* **Problem description**: Please say how many lines of the entries below contain the word "that", and leave out everything else.

* **Source material**:
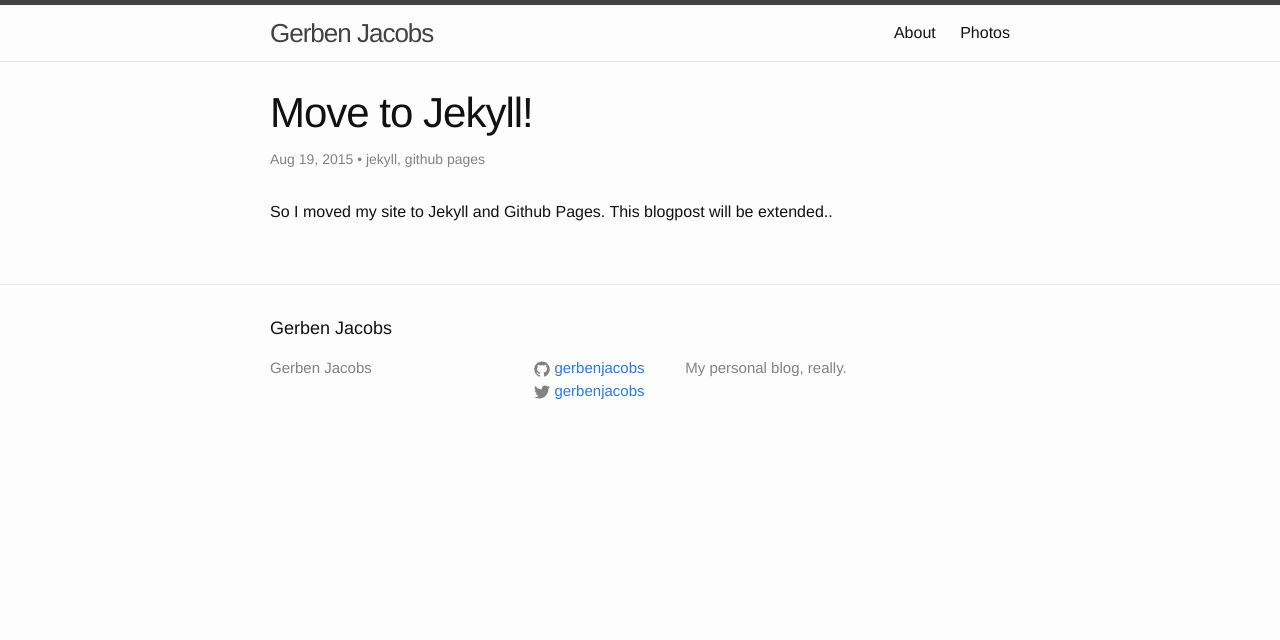
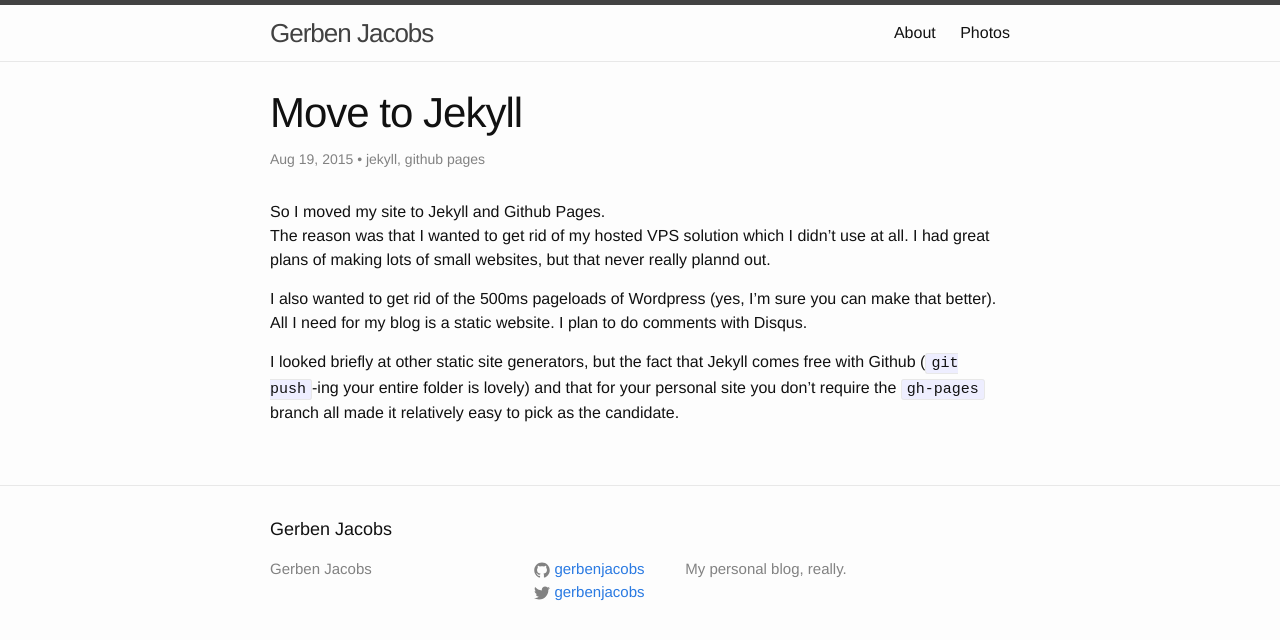
Before and after one commit to gerbenjacobs/gerbenjacobs.github.io, a Jekyll site: the page built from _posts/2015-08-19-move-to-jekyll.md, in a window 1280 px wide. Shown: the top 640 px of the page. Built offline with Jekyll 4.4.1, drawn with Linux system fonts in a browser that asks for light colours.

```diff
--- a/_posts/2015-08-19-move-to-jekyll.md
+++ b/_posts/2015-08-19-move-to-jekyll.md
@@ -1,8 +1,17 @@
 ---
 layout: post
-title:  "Move to Jekyll!"
+title:  "Move to Jekyll"
 date:   2015-08-19 10:36:00
 categories: personal
 tags: ["jekyll", "github pages"]
 ---
-So I moved my site to Jekyll and Github Pages. This blogpost will be extended..
+So I moved my site to Jekyll and Github Pages.
+The reason was that I wanted to get rid of my hosted VPS solution which I didn't use at all.
+I had great plans of making lots of small websites, but that never really plannd out.
+
+I also wanted to get rid of the 500ms pageloads of Wordpress (yes, I'm sure you can make that better).
+All I need for my blog is a static website. I plan to do comments with Disqus.
+
+I looked briefly at other static site generators, but the fact that Jekyll comes free with
+Github (`git push`-ing your entire folder is lovely) and that for your personal site you don't
+require the `gh-pages` branch all made it relatively easy to pick as the candidate.
```
Also changed, not shown: layout/index.html (added, +64 -0 lines), layout/post.html (added, +64 -0 lines), 1 other file.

* **Finished task**: 6